Auntie J. here, with another dose of love and friendly advice. I hope you’re all readjusting back to our lovely New Jersey climate (Auntie isn’t), and that you’re rocking all your classes! If things aren’t going so hot, though, don’t forget; you can always turn to me at bit.ly/askauntiej, and the lovely people at The Street will let me get back to you as soon as we print again!
This week’s question inspired a lot of debate over at Auntie’s house:
What do you do when the person you’re hooking up with tells you he wants to date your best friend?
If I can offer some general advice to my readers, don’t be the hookup! If you want to break off something that could even look like a semblance of a relationship for someone else, break it off, wait a while and then move on. Don’t decide you’ve had enough of someone and then think that you can salvage any last bit of the relationship to get them to help you in your future endeavors. It’s not on.
So, with that proviso out of the way, my dear reader, I think I can offer some advice. The first thing I’d do is either break off any relationship you have with the guy immediately, or at the very least, talk it out with him. You don’t want to be playing for second place with a guy that seems to be treating you like the inferior good — it’s not worth your time, and he’s not worth your respect.
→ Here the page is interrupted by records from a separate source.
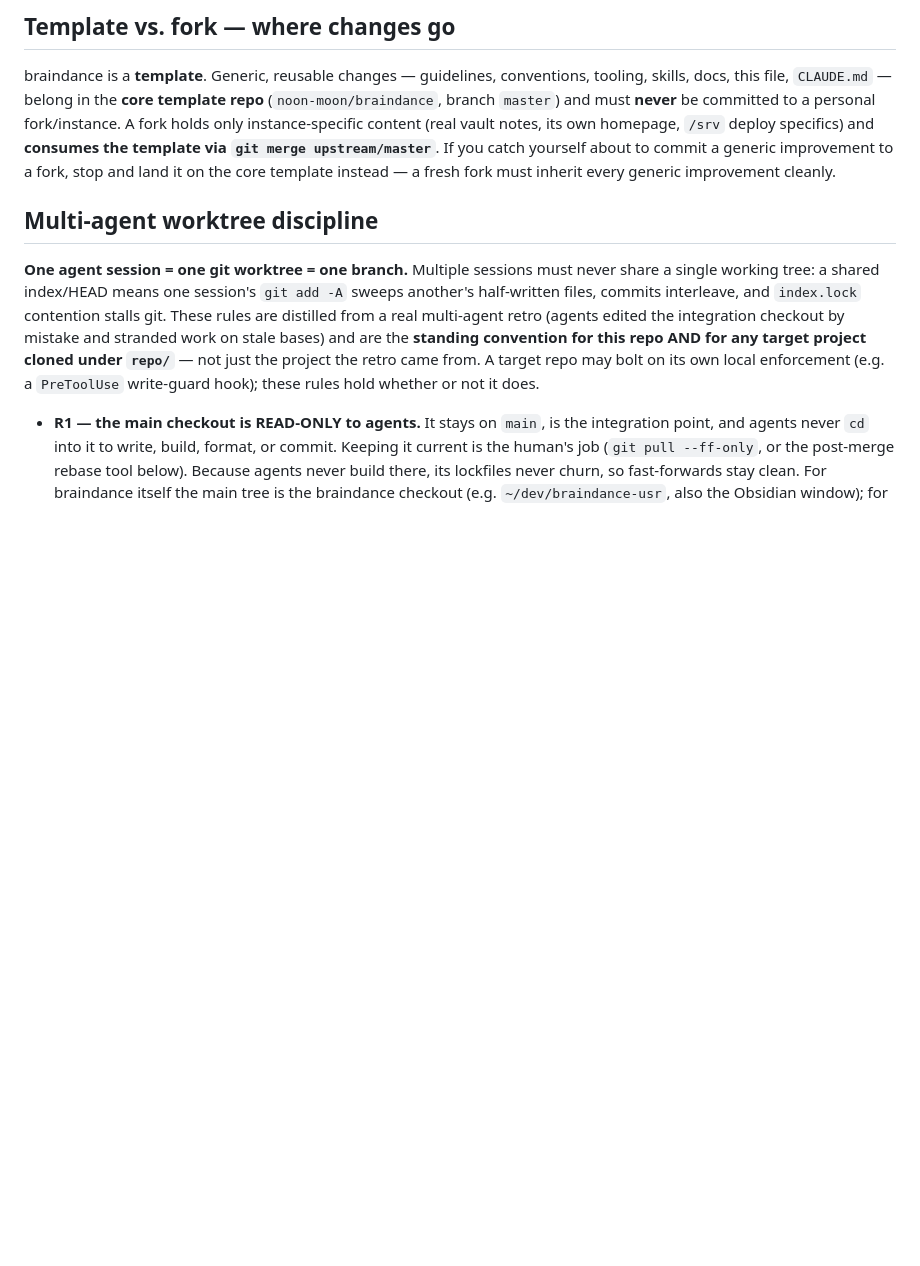
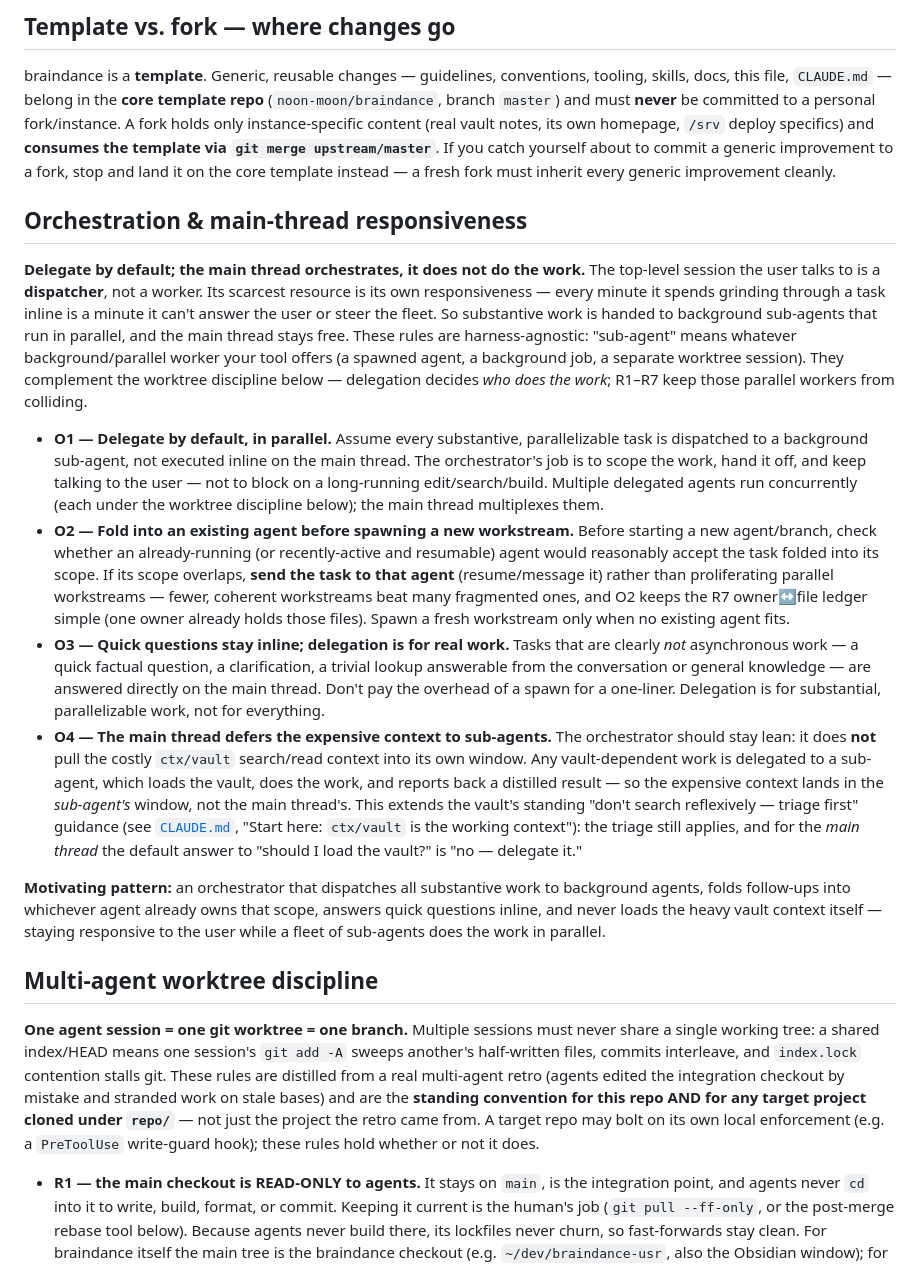
Before and after one commit to noon-moon/braindance, a Markdown page: AGENTS.md, the part around the change. Drawn GitHub-style; blank space fills up the shorter version.

Commit message:
core: codify delegate-by-default orchestration doctrine (main-thread responsiveness) (#9)
Add an 'Orchestration & main-thread responsiveness' section to AGENTS.md
codifying O1-O4: delegate substantive work to background sub-agents by
default (main thread is a dispatcher, not a worker); fold follow-ups into
an existing agent before spawning a new workstream; keep quick questions
inline; and defer the expensive vault context to sub-agents so the main
thread stays lean and responsive. Harness-agnostic; sits ahead of the
R1-R7 worktree discipline it complements.

Co-authored-by: noon-moon <noon-moon@noonmoon.dev>
Co-authored-by: Claude Opus 4.8 <noreply@anthropic.com>

```diff
--- a/AGENTS.md
+++ b/AGENTS.md
@@ -7,6 +7,17 @@ This file is the **cross-tool entry point** (the [AGENTS.md](https://agents.md)
 ## Template vs. fork — where changes go
 
 braindance is a **template**. Generic, reusable changes — guidelines, conventions, tooling, skills, docs, this file, `CLAUDE.md` — belong in the **core template repo** (`noon-moon/braindance`, branch `master`) and must **never** be committed to a personal fork/instance. A fork holds only instance-specific content (real vault notes, its own homepage, `/srv` deploy specifics) and **consumes the template via `git merge upstream/master`**. If you catch yourself about to commit a generic improvement to a fork, stop and land it on the core template instead — a fresh fork must inherit every generic improvement cleanly.
+
+## Orchestration & main-thread responsiveness
+
+**Delegate by default; the main thread orchestrates, it does not do the work.** The top-level session the user talks to is a **dispatcher**, not a worker. Its scarcest resource is its own responsiveness — every minute it spends grinding through a task inline is a minute it can't answer the user or steer the fleet. So substantive work is handed to background sub-agents that run in parallel, and the main thread stays free. These rules are harness-agnostic: "sub-agent" means whatever background/parallel worker your tool offers (a spawned agent, a background job, a separate worktree session). They complement the worktree discipline below — delegation decides *who does the work*; R1–R7 keep those parallel workers from colliding.
+
+- **O1 — Delegate by default, in parallel.** Assume every substantive, parallelizable task is dispatched to a background sub-agent, not executed inline on the main thread. The orchestrator's job is to scope the work, hand it off, and keep talking to the user — not to block on a long-running edit/search/build. Multiple delegated agents run concurrently (each under the worktree discipline below); the main thread multiplexes them.
+- **O2 — Fold into an existing agent before spawning a new workstream.** Before starting a new agent/branch, check whether an already-running (or recently-active and resumable) agent would reasonably accept the task folded into its scope. If its scope overlaps, **send the task to that agent** (resume/message it) rather than proliferating parallel workstreams — fewer, coherent workstreams beat many fragmented ones, and O2 keeps the R7 owner↔file ledger simple (one owner already holds those files). Spawn a fresh workstream only when no existing agent fits.
+- **O3 — Quick questions stay inline; delegation is for real work.** Tasks that are clearly *not* asynchronous work — a quick factual question, a clarification, a trivial lookup answerable from the conversation or general knowledge — are answered directly on the main thread. Don't pay the overhead of a spawn for a one-liner. Delegation is for substantial, parallelizable work, not for everything.
+- **O4 — The main thread defers the expensive context to sub-agents.** The orchestrator should stay lean: it does **not** pull the costly `ctx/vault` search/read context into its own window. Any vault-dependent work is delegated to a sub-agent, which loads the vault, does the work, and reports back a distilled result — so the expensive context lands in the *sub-agent's* window, not the main thread's. This extends the vault's standing "don't search reflexively — triage first" guidance (see [`CLAUDE.md`](CLAUDE.md), "Start here: `ctx/vault` is the working context"): the triage still applies, and for the *main thread* the default answer to "should I load the vault?" is "no — delegate it."
+
+**Motivating pattern:** an orchestrator that dispatches all substantive work to background agents, folds follow-ups into whichever agent already owns that scope, answers quick questions inline, and never loads the heavy vault context itself — staying responsive to the user while a fleet of sub-agents does the work in parallel.
 
 ## Multi-agent worktree discipline
 
```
Depending on how long your hookups have been going on for, this might be pretty tough, especially if you’ve developed an emotional attachment to one another through the course of hooking up (there’s no shame in it — it happens). I would advise against allowing it to continue any further, though — nobody wants to spend their time guessing if a hookup is simply because they can’t find a ‘better option.’
The second step is the tougher one. You can either let the relationship between the guy and your friend happen, or you can step in. I don’t think it’s vindictive at all to push your friend away from the guy, especially since his past behavior with you suggests he might very well just be looking out for something new after a while with someone stable. If you’re really alright with it, though (and don’t feel like you have to be, by the way), you could let the wave ride its course and see if their dating works out. Although you’re not under any obligation to do this, it would be a solid thing to do for your friend if they’ve expressed interest in the guy — but, again, only do this if you feel comfortable.
Good luck, dear readers! And, whenever you’re feeling like things aren’t going quite right for you, always remember,
Auntie loves you all!